Exterior color: White Platinum Metallic Tri-Coat
Interior color: Light Dune
Engine: 2.0-liter, four-cylinder turbo
Transmission: six-speed automatic
Fuel economy: 33 mpg highway, 22 mpg city
Dealer: Mountain View Ford
Price (as tested): $48,285
We've had good luck lately snagging new vehicles as soon as they hit the ground in Chattanooga, and we scored again this week with a showroom copy of the brand-new Lincoln MKZ, an important car as the brand competes to regain market share.
Doug Cawood, new car sales manager at Mountain View Ford Lincoln, said our White Platinum tester was only the second 2013 MKZ delivered to his store so far and the only one still in stock. (More are in the pipeline.)
I'm still getting used to Lincolns and Cadillacs coming equipped with turbocharged, four-cylinder engines, but the truth is that they are fully adequate power-plants with superior fuel efficiency. These aren't Granny's old eight-bangers. They are modern, fun-to-drive sedans with enough power to rise up and kick you in the bottom.
STYLING AND COMFORT FEATURES
The new MKZ is built on the same platform as the new Ford Fusion, which means it has to turn heads in a family that already has a beauty queen (the sexy new Fusion).
Some auto writers have pointed out that a fully optioned Fusion may actually snatch buyers from Lincoln, but to me, they look and feel like two completely different mid-size cars.
The design signature of the 2013 MKZ is a double-wing grille that blends into swept-back headlights. The Lincoln badge is so small that even car enthusiasts may do double-takes.
The rear of the MKZ is also distinctive with a down-sloping roofline that melts into a rear spoiler. LED tail- and brake-lights wrap the tail in a continuous bar, and trapezoidal chrome exhaust tips are integrated into the rear bumper panels.
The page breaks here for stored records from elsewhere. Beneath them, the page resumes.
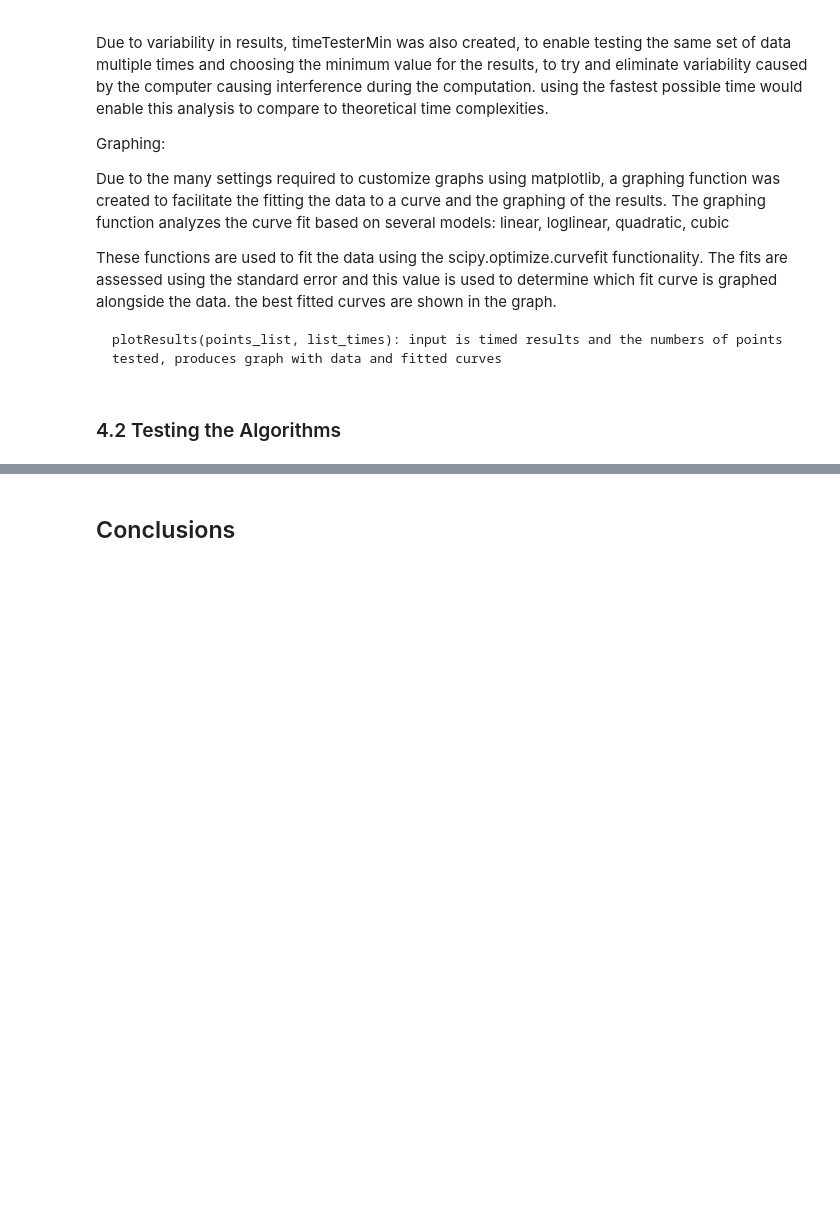
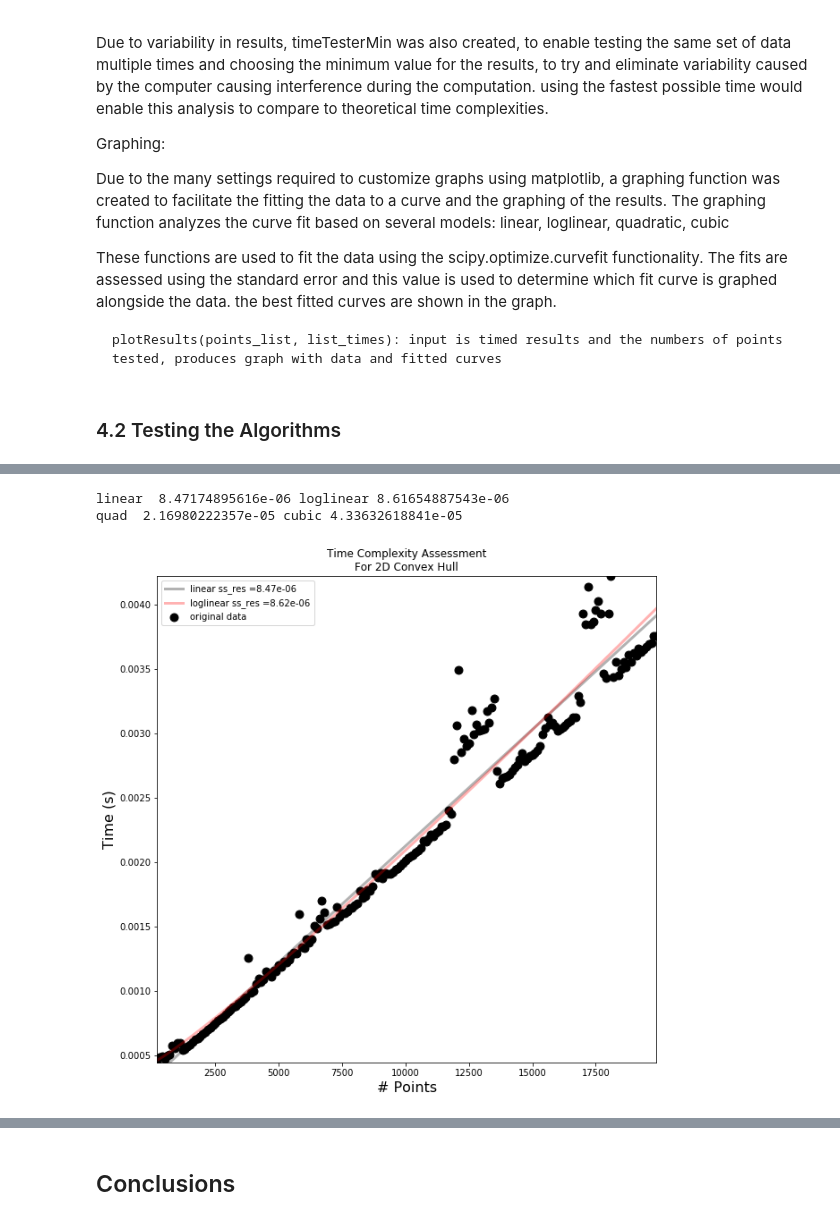
Before and after one commit to ajpagotto/ConvexHull, a Jupyter notebook: ConvexHull12.ipynb, the cells around one changed output, grey strips where cells are left out. Cells and saved outputs as stored; diff of their text form; code cells hidden in the pictures; blank space fills up the shorter version.

```diff
--- a/ConvexHull12.ipynb
+++ b/ConvexHull12.ipynb
@@ -715,0 +734,10 @@ plotResults(points_list, list_times)
+# %%
+# testing quick hull with min of trial times to reduce variability
+
+points_list = np.arange(200, 20000, 100)
+list_times = timeTesterMin(randomInHull, quickHull, points_list)
+plotResults(points_list, list_times)
+# %% [output]
+linear  8.47174895616e-06 loglinear 8.61654887543e-06
+quad  2.16980222357e-05 cubic 4.33632618841e-05
+[figure, added]
```
Also changed, not shown: parts of 38 cells of this notebook.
Inside, the MKZ, much like the Ford Taurus, has an elevated center stack that divides the cockpit and isolates driver and passenger.
There are two cool features of the MKZ's interior. The first is a massive panoramic roof (a $2,995 option), built with a single slab of glass that actually slides back and overlaps the rear window of the car. Lincoln also has eliminated dials and switches on the MKZ's dash and has replaced them with iPad-like touch controls and scroll bars for a clean, futuristic effect.
Our test vehicle came with an option package that includes a rear-view video camera, a back-up warning system, a navigation system, heated seats and premium audio.
We took our test drive during a March thunderstorm, and the MKZ's whisper-quiet cabin isolation was evident on our drive around the foot of Lookout Mountain. The Light Dune leather seats were comfortable, but perhaps a little narrow for full-framed front-seat occupants.
Meanwhile, the 2.0-liter four cylinder turbo-charged engine, which has become the powerplant of choice in many premium Ford products, proved strong and capable. It has the power to pull our mountain roads with ease. A six-cylinder option is available, but the four-cylinder will likely be the volume leader.
Our MKZ test car has a base price of $35,925, and options bring the bottom line to $48,285, which is in line with such competitors at the Audi A4, Cadillac CTS, Infinity G37 and Acura TL. Expect 33 miles per gallon in highway driving and 22 mpg in city traffic.